» **Work item**:
In the data below, find every line with the string "hamburgerButton" and pull it out.

################

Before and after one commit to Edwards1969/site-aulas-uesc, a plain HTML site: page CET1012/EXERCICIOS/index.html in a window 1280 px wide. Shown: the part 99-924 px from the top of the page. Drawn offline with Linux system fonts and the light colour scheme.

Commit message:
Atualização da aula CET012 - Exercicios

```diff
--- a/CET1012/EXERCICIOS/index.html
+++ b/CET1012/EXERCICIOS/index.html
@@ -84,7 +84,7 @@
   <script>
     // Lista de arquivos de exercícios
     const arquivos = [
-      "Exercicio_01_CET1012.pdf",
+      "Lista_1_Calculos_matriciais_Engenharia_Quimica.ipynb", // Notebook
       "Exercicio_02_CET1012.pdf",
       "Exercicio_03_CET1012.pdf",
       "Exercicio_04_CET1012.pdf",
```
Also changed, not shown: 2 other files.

################

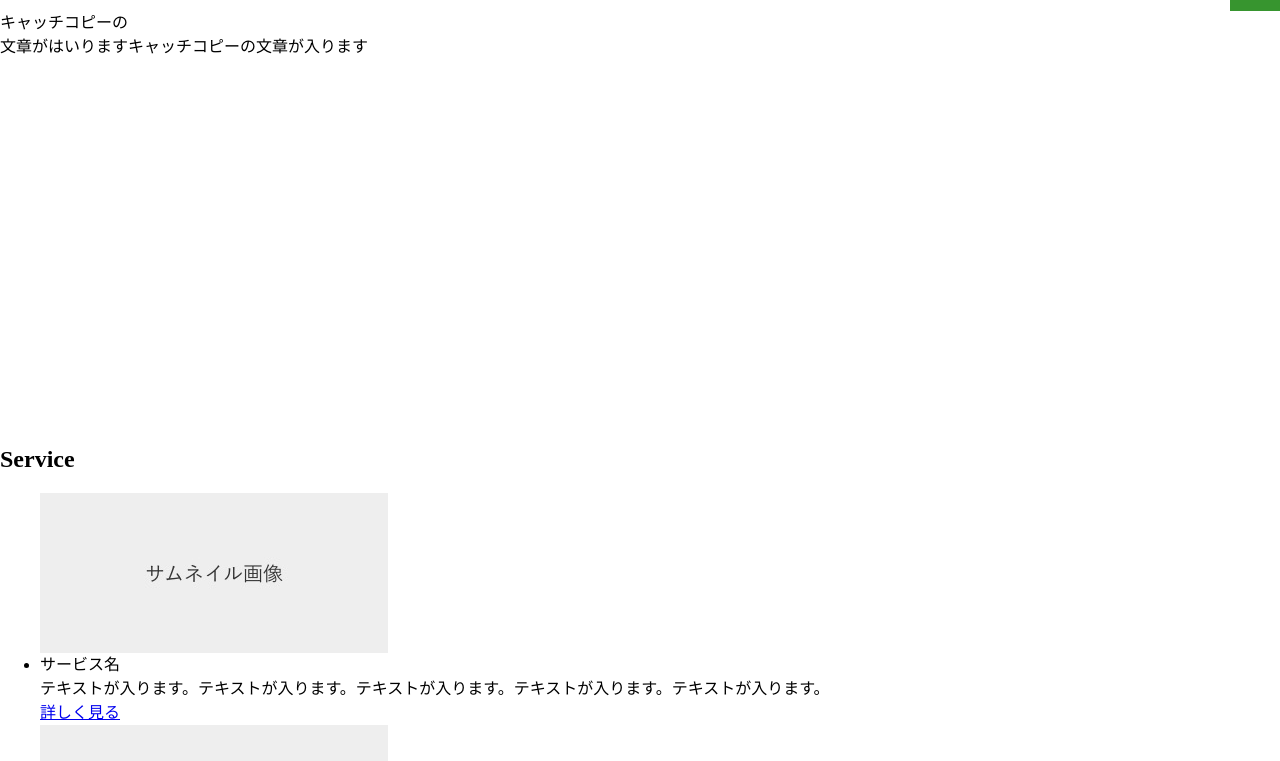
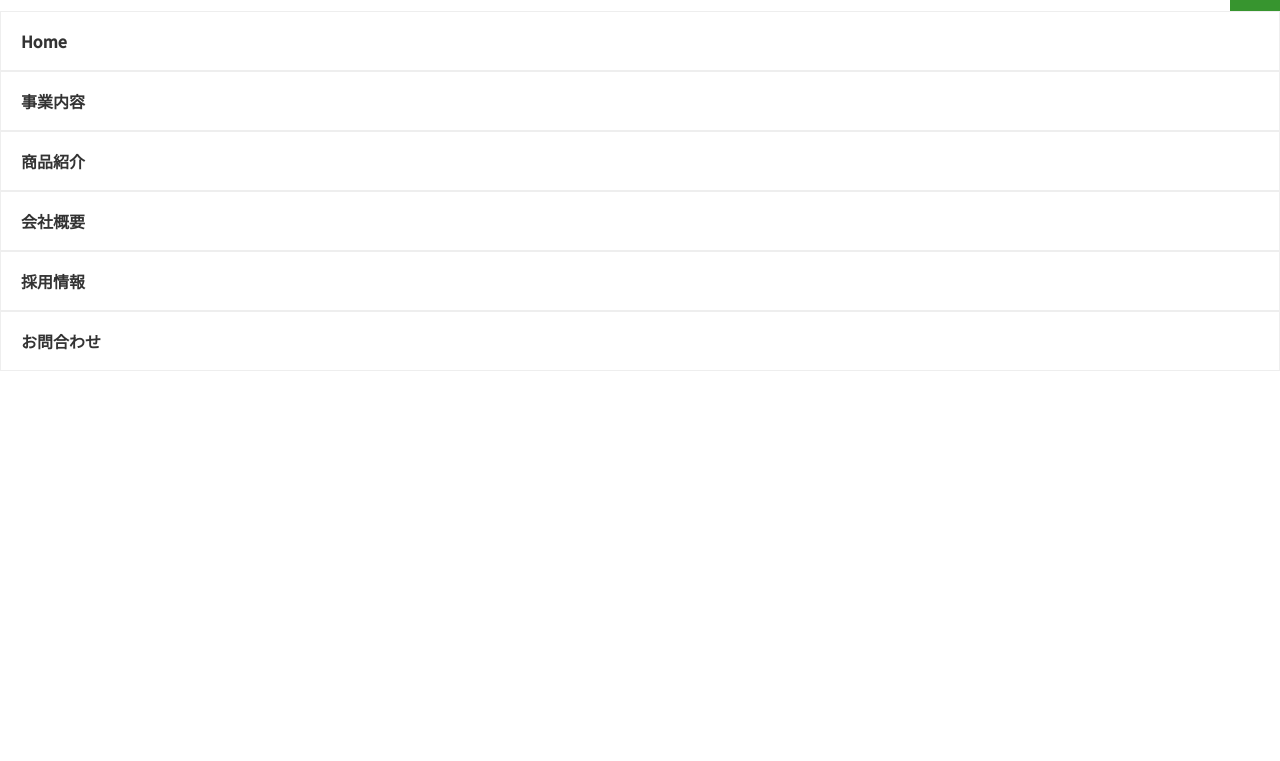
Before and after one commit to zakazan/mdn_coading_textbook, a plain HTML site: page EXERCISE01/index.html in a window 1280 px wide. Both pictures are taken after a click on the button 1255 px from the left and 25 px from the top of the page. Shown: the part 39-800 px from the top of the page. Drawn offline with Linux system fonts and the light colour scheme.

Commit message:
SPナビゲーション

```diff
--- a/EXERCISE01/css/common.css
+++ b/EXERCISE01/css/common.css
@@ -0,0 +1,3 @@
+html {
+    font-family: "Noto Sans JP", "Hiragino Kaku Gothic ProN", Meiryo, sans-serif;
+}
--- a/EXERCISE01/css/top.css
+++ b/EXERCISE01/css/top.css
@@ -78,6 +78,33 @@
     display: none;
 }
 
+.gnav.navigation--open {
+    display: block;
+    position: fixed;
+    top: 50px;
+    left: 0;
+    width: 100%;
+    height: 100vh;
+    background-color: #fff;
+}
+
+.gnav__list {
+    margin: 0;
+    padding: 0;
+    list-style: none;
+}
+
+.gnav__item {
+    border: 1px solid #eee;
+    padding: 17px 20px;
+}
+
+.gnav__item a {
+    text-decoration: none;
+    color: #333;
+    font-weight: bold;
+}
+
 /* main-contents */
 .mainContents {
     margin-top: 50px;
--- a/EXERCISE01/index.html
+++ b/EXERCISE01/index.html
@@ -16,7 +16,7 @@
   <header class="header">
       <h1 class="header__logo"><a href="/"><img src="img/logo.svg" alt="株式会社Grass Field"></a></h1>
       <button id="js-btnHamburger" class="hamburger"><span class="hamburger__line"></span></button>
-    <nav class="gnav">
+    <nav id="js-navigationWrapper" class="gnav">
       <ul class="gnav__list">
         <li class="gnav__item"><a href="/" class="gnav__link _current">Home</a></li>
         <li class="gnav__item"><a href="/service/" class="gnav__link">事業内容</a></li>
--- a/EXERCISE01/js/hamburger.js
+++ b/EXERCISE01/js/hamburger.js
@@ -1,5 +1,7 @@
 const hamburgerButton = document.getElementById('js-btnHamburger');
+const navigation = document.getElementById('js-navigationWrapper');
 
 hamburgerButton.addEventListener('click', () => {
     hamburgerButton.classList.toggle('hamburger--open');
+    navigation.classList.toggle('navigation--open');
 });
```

################

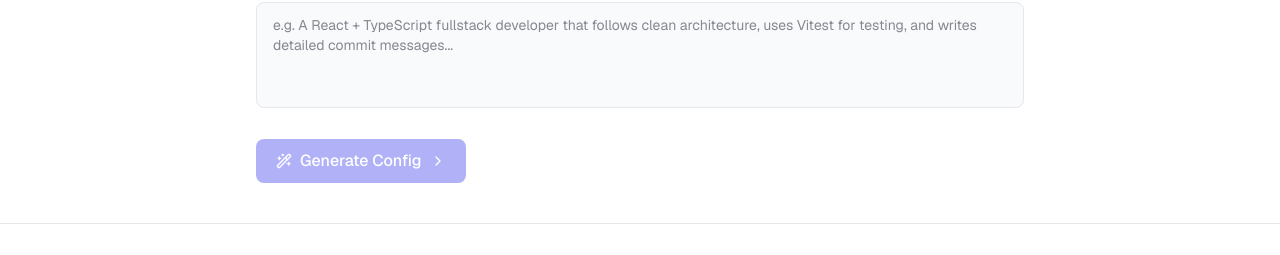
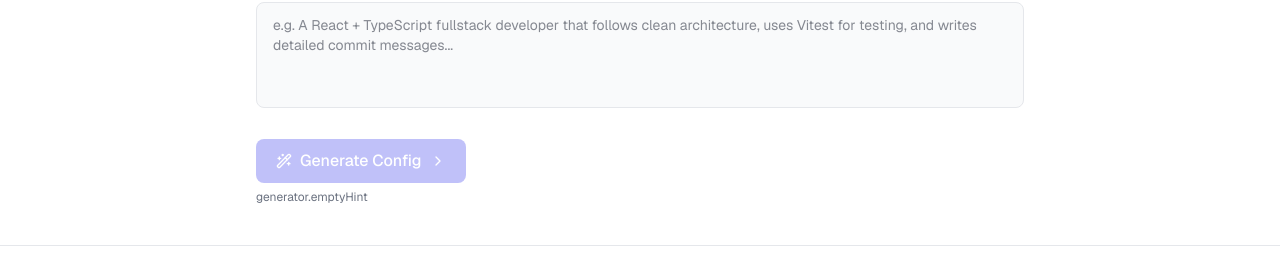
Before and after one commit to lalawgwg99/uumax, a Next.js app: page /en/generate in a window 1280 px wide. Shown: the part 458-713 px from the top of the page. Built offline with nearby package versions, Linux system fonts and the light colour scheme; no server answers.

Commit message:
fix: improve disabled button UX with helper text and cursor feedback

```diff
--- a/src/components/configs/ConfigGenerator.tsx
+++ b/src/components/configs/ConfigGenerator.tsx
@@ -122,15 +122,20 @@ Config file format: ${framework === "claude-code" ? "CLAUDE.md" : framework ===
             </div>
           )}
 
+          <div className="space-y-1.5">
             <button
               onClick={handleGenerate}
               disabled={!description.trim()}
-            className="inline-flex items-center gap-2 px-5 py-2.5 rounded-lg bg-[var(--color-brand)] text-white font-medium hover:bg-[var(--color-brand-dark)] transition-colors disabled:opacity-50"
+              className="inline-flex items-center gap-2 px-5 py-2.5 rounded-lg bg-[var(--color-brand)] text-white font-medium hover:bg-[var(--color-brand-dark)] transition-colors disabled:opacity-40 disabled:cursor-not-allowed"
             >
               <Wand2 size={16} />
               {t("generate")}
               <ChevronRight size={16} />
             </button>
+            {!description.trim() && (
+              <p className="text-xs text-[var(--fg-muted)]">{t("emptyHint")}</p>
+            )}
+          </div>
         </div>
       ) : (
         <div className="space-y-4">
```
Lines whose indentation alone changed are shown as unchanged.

################

» **Task response**:
 const hamburgerButton = document.getElementById('js-btnHamburger');
 hamburgerButton.addEventListener('click', () => {
     hamburgerButton.classList.toggle('hamburger--open');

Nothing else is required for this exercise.